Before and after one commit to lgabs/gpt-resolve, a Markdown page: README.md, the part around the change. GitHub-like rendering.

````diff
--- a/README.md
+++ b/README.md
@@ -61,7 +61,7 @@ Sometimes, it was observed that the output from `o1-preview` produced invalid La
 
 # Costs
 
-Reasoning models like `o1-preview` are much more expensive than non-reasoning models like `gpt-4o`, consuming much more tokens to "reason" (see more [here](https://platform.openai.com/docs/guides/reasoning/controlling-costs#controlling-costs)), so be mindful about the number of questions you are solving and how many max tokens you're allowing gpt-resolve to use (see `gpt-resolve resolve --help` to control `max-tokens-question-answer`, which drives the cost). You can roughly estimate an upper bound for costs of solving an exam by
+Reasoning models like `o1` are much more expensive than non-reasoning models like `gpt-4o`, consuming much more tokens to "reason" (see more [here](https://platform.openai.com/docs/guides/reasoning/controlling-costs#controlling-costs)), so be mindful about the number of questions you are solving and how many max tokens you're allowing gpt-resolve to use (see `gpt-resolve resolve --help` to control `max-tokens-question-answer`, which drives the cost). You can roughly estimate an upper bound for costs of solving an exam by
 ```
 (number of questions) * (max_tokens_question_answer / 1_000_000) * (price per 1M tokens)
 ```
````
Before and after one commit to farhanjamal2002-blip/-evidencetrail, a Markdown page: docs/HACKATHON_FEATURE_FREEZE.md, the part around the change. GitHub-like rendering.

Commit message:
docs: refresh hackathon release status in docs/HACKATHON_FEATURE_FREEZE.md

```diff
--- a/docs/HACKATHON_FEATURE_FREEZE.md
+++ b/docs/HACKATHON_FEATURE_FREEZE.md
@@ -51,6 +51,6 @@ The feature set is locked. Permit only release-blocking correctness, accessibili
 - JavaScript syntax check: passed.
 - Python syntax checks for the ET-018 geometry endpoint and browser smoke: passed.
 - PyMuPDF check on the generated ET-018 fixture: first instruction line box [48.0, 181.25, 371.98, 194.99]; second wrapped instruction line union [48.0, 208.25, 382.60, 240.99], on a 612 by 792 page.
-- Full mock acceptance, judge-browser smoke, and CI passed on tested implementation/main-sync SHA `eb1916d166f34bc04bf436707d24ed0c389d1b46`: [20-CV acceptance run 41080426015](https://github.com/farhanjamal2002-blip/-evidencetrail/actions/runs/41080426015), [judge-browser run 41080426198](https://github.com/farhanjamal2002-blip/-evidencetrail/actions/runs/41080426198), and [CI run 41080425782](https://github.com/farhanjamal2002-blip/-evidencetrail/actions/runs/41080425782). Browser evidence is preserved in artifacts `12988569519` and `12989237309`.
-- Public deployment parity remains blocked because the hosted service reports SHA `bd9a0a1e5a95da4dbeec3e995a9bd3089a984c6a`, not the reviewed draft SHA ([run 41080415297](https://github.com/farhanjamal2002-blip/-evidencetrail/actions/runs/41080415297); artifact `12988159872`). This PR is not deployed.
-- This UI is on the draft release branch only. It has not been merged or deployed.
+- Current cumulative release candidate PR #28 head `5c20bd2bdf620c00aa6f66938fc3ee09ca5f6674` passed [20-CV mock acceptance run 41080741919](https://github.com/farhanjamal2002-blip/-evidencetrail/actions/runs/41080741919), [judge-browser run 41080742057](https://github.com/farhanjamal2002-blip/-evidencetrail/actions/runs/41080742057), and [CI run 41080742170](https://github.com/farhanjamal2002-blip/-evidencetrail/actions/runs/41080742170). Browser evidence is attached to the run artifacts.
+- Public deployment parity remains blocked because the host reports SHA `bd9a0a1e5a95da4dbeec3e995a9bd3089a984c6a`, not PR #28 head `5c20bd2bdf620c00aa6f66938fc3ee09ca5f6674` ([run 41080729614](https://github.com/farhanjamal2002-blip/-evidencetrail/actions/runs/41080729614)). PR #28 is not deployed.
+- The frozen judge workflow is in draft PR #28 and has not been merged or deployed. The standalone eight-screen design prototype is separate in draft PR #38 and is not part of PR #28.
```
####################
YOUR TASK: State how many lines of the records above contain "release", with no words besides the number.

EXERCISE RESPONSE: 4